━━━ MATERIAL FOR THE TASK ━━━

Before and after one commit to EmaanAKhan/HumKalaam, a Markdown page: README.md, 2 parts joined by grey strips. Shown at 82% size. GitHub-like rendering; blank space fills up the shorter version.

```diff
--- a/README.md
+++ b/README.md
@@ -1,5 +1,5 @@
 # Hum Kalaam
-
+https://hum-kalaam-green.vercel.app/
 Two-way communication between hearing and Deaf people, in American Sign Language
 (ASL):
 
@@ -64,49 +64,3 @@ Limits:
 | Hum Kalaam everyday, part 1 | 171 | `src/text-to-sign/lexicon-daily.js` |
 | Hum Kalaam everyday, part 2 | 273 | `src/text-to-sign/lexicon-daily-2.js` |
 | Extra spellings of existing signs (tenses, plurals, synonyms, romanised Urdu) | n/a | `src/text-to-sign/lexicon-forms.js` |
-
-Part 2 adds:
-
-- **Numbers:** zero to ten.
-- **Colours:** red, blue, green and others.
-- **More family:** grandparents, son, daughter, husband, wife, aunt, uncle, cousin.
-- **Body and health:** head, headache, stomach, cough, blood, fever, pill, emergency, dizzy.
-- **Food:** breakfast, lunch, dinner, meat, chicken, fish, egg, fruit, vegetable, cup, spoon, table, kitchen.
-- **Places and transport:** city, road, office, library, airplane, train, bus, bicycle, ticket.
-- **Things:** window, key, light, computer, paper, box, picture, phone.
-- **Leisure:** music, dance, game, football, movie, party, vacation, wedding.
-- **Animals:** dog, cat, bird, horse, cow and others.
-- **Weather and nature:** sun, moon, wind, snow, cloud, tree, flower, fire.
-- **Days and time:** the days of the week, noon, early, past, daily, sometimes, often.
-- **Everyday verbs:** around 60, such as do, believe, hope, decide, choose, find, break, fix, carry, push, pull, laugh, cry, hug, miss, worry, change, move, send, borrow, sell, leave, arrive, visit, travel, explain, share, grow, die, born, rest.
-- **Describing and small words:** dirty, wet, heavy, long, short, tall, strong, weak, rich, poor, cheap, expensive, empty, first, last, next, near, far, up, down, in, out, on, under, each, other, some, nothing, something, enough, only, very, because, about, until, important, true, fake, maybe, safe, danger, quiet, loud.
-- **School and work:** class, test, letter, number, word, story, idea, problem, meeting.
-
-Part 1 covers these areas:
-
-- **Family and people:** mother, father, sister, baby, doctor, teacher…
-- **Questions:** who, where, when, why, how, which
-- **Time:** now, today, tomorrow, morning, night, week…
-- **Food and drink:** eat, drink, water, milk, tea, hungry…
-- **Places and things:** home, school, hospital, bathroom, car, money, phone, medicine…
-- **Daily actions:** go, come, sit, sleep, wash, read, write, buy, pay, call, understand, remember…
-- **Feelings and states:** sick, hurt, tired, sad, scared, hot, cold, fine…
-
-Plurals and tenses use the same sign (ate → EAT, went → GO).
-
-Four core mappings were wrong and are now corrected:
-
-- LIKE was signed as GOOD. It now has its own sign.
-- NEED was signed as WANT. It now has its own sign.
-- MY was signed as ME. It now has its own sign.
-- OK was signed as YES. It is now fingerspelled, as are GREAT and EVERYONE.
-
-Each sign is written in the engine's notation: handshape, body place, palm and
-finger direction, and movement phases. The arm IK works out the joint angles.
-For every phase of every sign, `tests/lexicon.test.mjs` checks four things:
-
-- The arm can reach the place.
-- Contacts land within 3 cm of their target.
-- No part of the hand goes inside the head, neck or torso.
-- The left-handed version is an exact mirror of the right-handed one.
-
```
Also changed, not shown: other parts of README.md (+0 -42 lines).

━━━

Retrieve each line from the records above where the word "version" occurs.

* [TASK RESULT]:
Before and after one commit to EmaanAKhan/HumKalaam, a Markdown page: README.md, 2 parts joined by grey strips. Shown at 82% size. GitHub-like rendering; blank space fills up the shorter version.
-- The left-handed version is an exact mirror of the right-handed one.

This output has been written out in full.